An international standard for health and safety may sound like a good idea, but the TUC warns the one under development now could be very bad news for workers. The International Standards Organisation (ISO) is developing the standard, ISO45001, which would set a certifiable baseline for employers’ health and safety management systems. However, the TUC warns that this standard is being developed without formal input from either employers’ organisations or unions, is a commercial venture and is riddled with flaws and dangerous omissions. According to TUC head of safety Hugh Robertson: “This process that has been used to develop the new draft means that the structure, language and content was not developed with the primary aim of improving the health and safety of workers, but to ensure that there is a compliant health and safety management system for the employer which can be externally audited (by a consultant) and that fits in with other ISO standards.” He said problems with the standard include poor requirements for worker participation, the absence of a stipulation that personal protective equipment must be provided without charge and that safety training should be free and in work time. Robertson says evidence of compliance with a lax standard of this type could create little more than the illusion of safety. He concludes: “The real indicators of a strong safety system are effective risk management, good outcomes, and full consultation and involvement with unions, underpinned by strong regulation and enforcement activity. That is why trade unions want strong regulations and strong enforcement, not voluntary standards that are developed for commercial reasons by people who want to be able to make money from auditing or certifying the standard.”
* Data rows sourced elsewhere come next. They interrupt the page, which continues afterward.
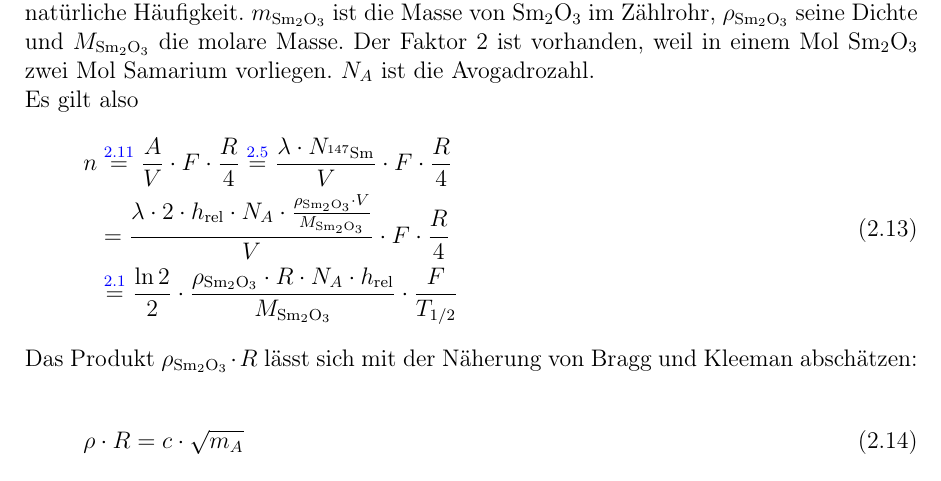
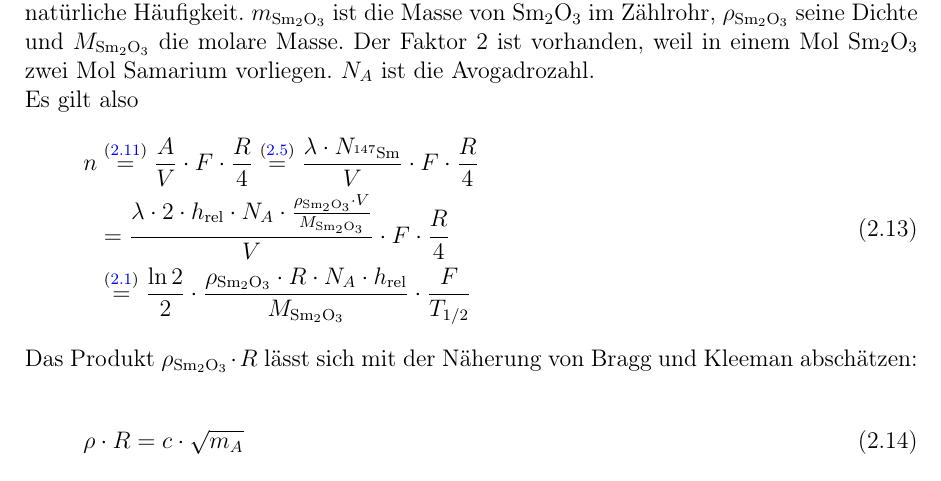
Before and after one commit to Bigben37/FP1, a LaTeX document (0908-LHWZ/src/lhwz.tex, which reads 0908-LHWZ/src/02_Grundlagen.tex): part of page 7 of 21, cut so that both start at the same text. Compiled offline with pdfLaTeX.

Commit message:
added new latex command refeq to reference to equations over =

```diff
--- a/0908-LHWZ/src/02_Grundlagen.tex
+++ b/0908-LHWZ/src/02_Grundlagen.tex
@@ -133,11 +133,11 @@
 \begin{equation}
 \label{eq:samarium:halflife}
 \begin{split}
-  n & \overset{\ref{eq:nAFR4}}{=}
-  \frac{A}{V} \cdot F \cdot \frac{R}{4} \overset{\ref{eq:aln}}{=} \frac{\lambda \cdot N_{{}^{147}\text{Sm}}}{V} \cdot F \cdot \frac{R}{4} \\
+  n & \refeq{eq:nAFR4}
+  \frac{A}{V} \cdot F \cdot \frac{R}{4} \refeq{eq:aln} \frac{\lambda \cdot N_{{}^{147}\text{Sm}}}{V} \cdot F \cdot \frac{R}{4} \\
   &= \frac{\lambda \cdot 2 \cdot h_{\text{rel}} \cdot N_A \cdot
   \frac{\rho_{\text{Sm}_2\text{O}_3} \cdot V}{M_{\text{Sm}_2\text{O}_3}}}{V} \cdot F \cdot \frac{R}{4} \\
-  &\overset{\ref{eq:lambdahwz}}{=} \frac{\ln 2}{2} \cdot \frac{\rho_{\text{Sm}_2\text{O}_3} \cdot R \cdot N_A \cdot h_{\text{rel}}}{M_{\text{Sm}_2\text{O}_3}}
+  & \refeq{eq:lambdahwz} \frac{\ln 2}{2} \cdot \frac{\rho_{\text{Sm}_2\text{O}_3} \cdot R \cdot N_A \cdot h_{\text{rel}}}{M_{\text{Sm}_2\text{O}_3}}
   \cdot \frac{F}{T_{1/2}}
   \end{split}
 \end{equation}
--- a/0908-LHWZ/src/lhwz.tex
+++ b/0908-LHWZ/src/lhwz.tex
@@ -55,6 +55,7 @@
 \newcommand{\uran}{\chemel{U}{238}}
 \newcommand{\samarium}{\chemel{Sm}{147}}
 \newcommand{\kalium}{\chemel{K}{40}}
+\newcommand{\refeq}[1]{\overset{\text{\eqref{#1}}}{=}}
 \DeclareMathOperator{\cov}{cov}
 
 % DOCUMENT SETTINGS
```
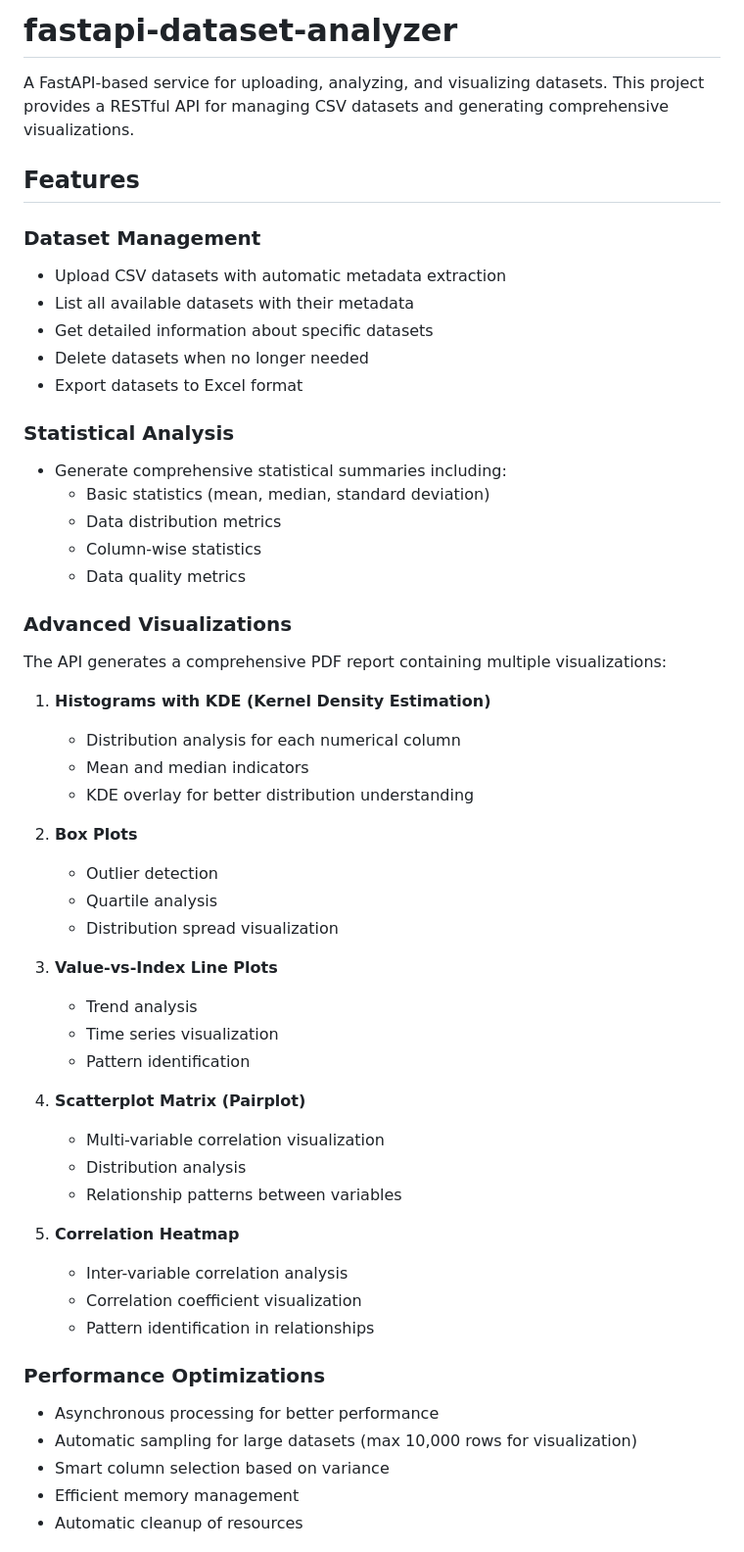
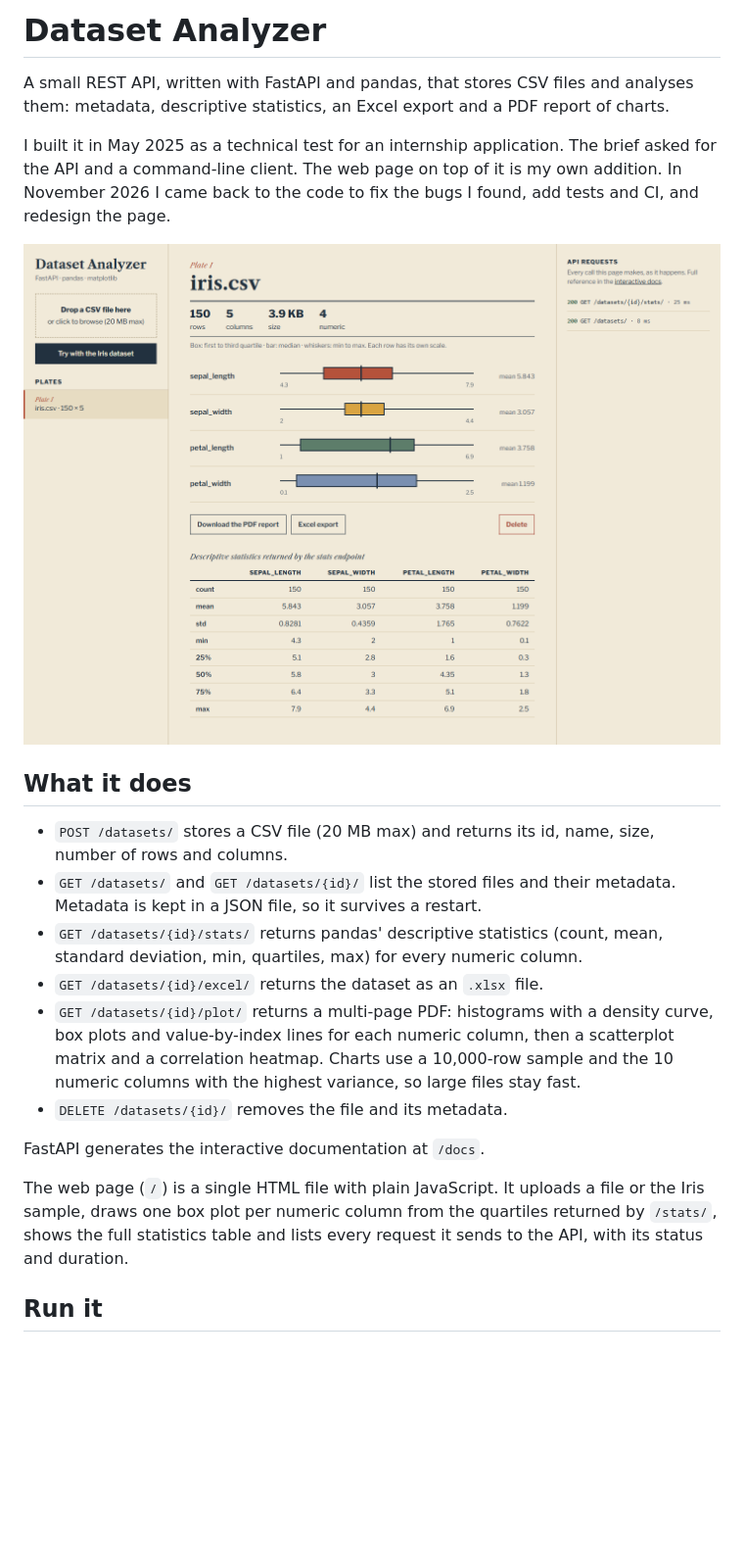
Before and after one commit to IlyasBBB/fastapi-dataset-analyzer, a Markdown page: README.md, the part around one of its changes. Shown at 98% size. GitHub-like rendering; pictures changed too: docs/plate-iris.png (added); blank space fills up the shorter version.

```diff
--- a/README.md
+++ b/README.md
@@ -1,63 +1,23 @@
-# fastapi-dataset-analyzer
+# Dataset Analyzer
 
-A FastAPI-based service for uploading, analyzing, and visualizing datasets. This project provides a RESTful API for managing CSV datasets and generating comprehensive visualizations.
+A small REST API, written with FastAPI and pandas, that stores CSV files and analyses them: metadata, descriptive statistics, an Excel export and a PDF report of charts.
 
-## Features
+I built it in May 2025 as a technical test for an internship application. The brief asked for the API and a command-line client. The web page on top of it is my own addition. In November 2026 I came back to the code to fix the bugs I found, add tests and CI, and redesign the page.
 
-### Dataset Management
+![A dataset open in the web page](docs/plate-iris.png)
 
-- Upload CSV datasets with automatic metadata extraction
-- List all available datasets with their metadata
-- Get detailed information about specific datasets
-- Delete datasets when no longer needed
-- Export datasets to Excel format
+## What it does
 
-### Statistical Analysis
+- `POST /datasets/` stores a CSV file (20 MB max) and returns its id, name, size, number of rows and columns.
+- `GET /datasets/` and `GET /datasets/{id}/` list the stored files and their metadata. Metadata is kept in a JSON file, so it survives a restart.
+- `GET /datasets/{id}/stats/` returns pandas' descriptive statistics (count, mean, standard deviation, min, quartiles, max) for every numeric column.
+- `GET /datasets/{id}/excel/` returns the dataset as an `.xlsx` file.
+- `GET /datasets/{id}/plot/` returns a multi-page PDF: histograms with a density curve, box plots and value-by-index lines for each numeric column, then a scatterplot matrix and a correlation heatmap. Charts use a 10,000-row sample and the 10 numeric columns with the highest variance, so large files stay fast.
+- `DELETE /datasets/{id}/` removes the file and its metadata.
 
-- Generate comprehensive statistical summaries including:
-  - Basic statistics (mean, median, standard deviation)
-  - Data distribution metrics
-  - Column-wise statistics
-  - Data quality metrics
+FastAPI generates the interactive documentation at `/docs`.
 
-### Advanced Visualizations
+The web page (`/`) is a single HTML file with plain JavaScript. It uploads a file or the Iris sample, draws one box plot per numeric column from the quartiles returned by `/stats/`, shows the full statistics table and lists every request it sends to the API, with its status and duration.
 
-The API generates a comprehensive PDF report containing multiple visualizations:
+## Run it
 
-1. **Histograms with KDE (Kernel Density Estimation)**
-
-   - Distribution analysis for each numerical column
-   - Mean and median indicators
-   - KDE overlay for better distribution understanding
-
-2. **Box Plots**
-
-   - Outlier detection
-   - Quartile analysis
-   - Distribution spread visualization
-
-3. **Value-vs-Index Line Plots**
-
-   - Trend analysis
-   - Time series visualization
-   - Pattern identification
-
-4. **Scatterplot Matrix (Pairplot)**
-
-   - Multi-variable correlation visualization
-   - Distribution analysis
-   - Relationship patterns between variables
-
-5. **Correlation Heatmap**
-   - Inter-variable correlation analysis
-   - Correlation coefficient visualization
-   - Pattern identification in relationships
-
-### Performance Optimizations
-
-- Asynchronous processing for better performance
-- Automatic sampling for large datasets (max 10,000 rows for visualization)
-- Smart column selection based on variance
-- Efficient memory management
-- Automatic cleanup of resources
-
```
Also changed, not shown: other parts of README.md (+33 -164 lines), PRODUCT.md (added, +33 -0 lines), docs/mobile.png (added), 2 other files.
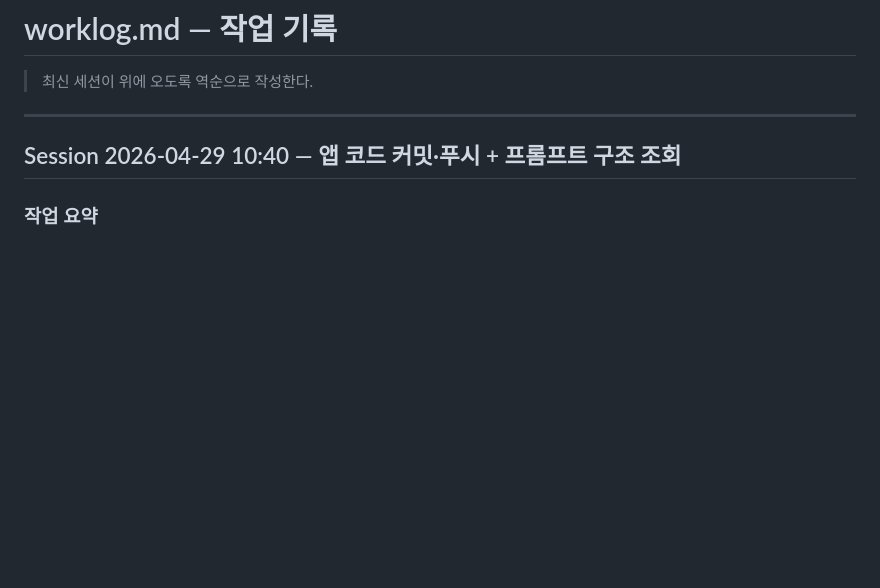
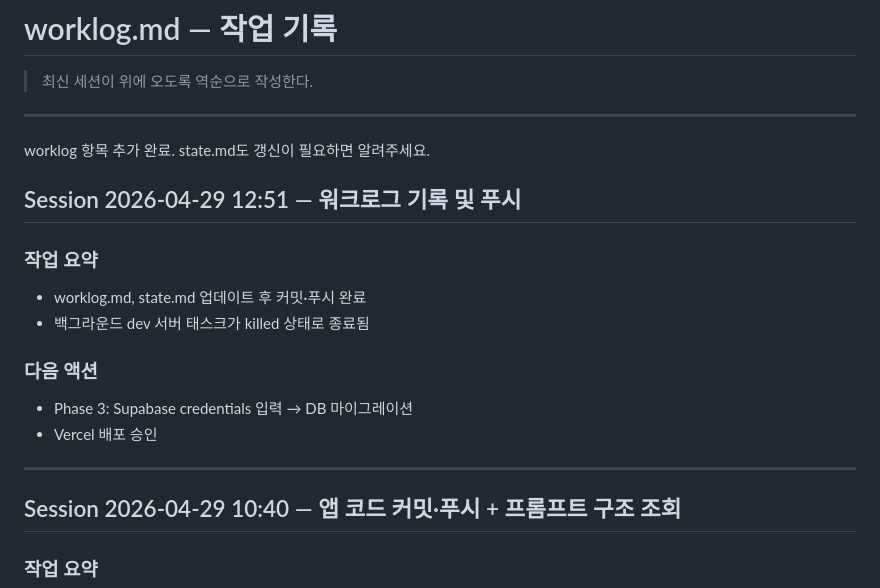
Before and after one commit to eugene-eee-hongkyu/four-pillars, a Markdown page: .harness/worklog.md, the part around the change. Rendered like a GitHub page; blank space fills up the shorter version.

Commit message:
worklog: 2026-04-29 세션 기록 (auto)

```diff
--- a/.harness/worklog.md
+++ b/.harness/worklog.md
@@ -1,6 +1,21 @@
 # worklog.md — 작업 기록
 
 > 최신 세션이 위에 오도록 역순으로 작성한다.
+
+---
+
+worklog 항목 추가 완료. state.md도 갱신이 필요하면 알려주세요.
+
+
+## Session 2026-04-29 12:51 — 워크로그 기록 및 푸시
+
+### 작업 요약
+- worklog.md, state.md 업데이트 후 커밋·푸시 완료
+- 백그라운드 dev 서버 태스크가 killed 상태로 종료됨
+
+### 다음 액션
+- Phase 3: Supabase credentials 입력 → DB 마이그레이션
+- Vercel 배포 승인
 
 ---
 
```
Also changed, not shown: .harness/state.md (+1 -1 lines).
Construction union Unite has hit out at the ‘paltry’ fine handed out to a company after a worker was buried alive. Julian Kilbane still suffers health issues and has been diagnosed with post-traumatic stress disorder over five years on from the horrific incident on 29 September 2011. Kilbane, now 49, was buried under tonnes of soil when a nine-foot-deep trench collapsed as he was connecting drains on an extension to a house in Falkland, Scotland. His injuries including punctured lungs and numerous broken ribs and were, according to a report in local paper the Courier, the worst injuries a medic had ever seen someone survive. Unite criticised the £14,000 fine imposed on Wallace Roofing and Building Ltd after it pleaded guilty to the criminal safety breaches that led to the injuries that left Mr Kilbane in intensive care for six days. None of the firm’s workers had received safety training. Unite regional co-ordinating officer Steven Dillon told the Courier: “Each sheriff has to judge the merits of each case, but £14,000 seems a paltry sum given the nature of what this worker has had to suffer.” He added: “We need to end the culture of complacency and profit-before-people. Every worker deserves to return home at the end of their shift, free from injury and harm. We rely on the courts to protect workers, and to protect us all. Unite does not believe that a fine of £14,000 sends a strong enough message about the paramount importance of health and safety at work.” In another Scottish workplace injury trial this month that also took over five years to come to court, a boss escaped a probable jail term because of what the sheriff said was ‘a wholly unacceptable delay’ (Risks 799).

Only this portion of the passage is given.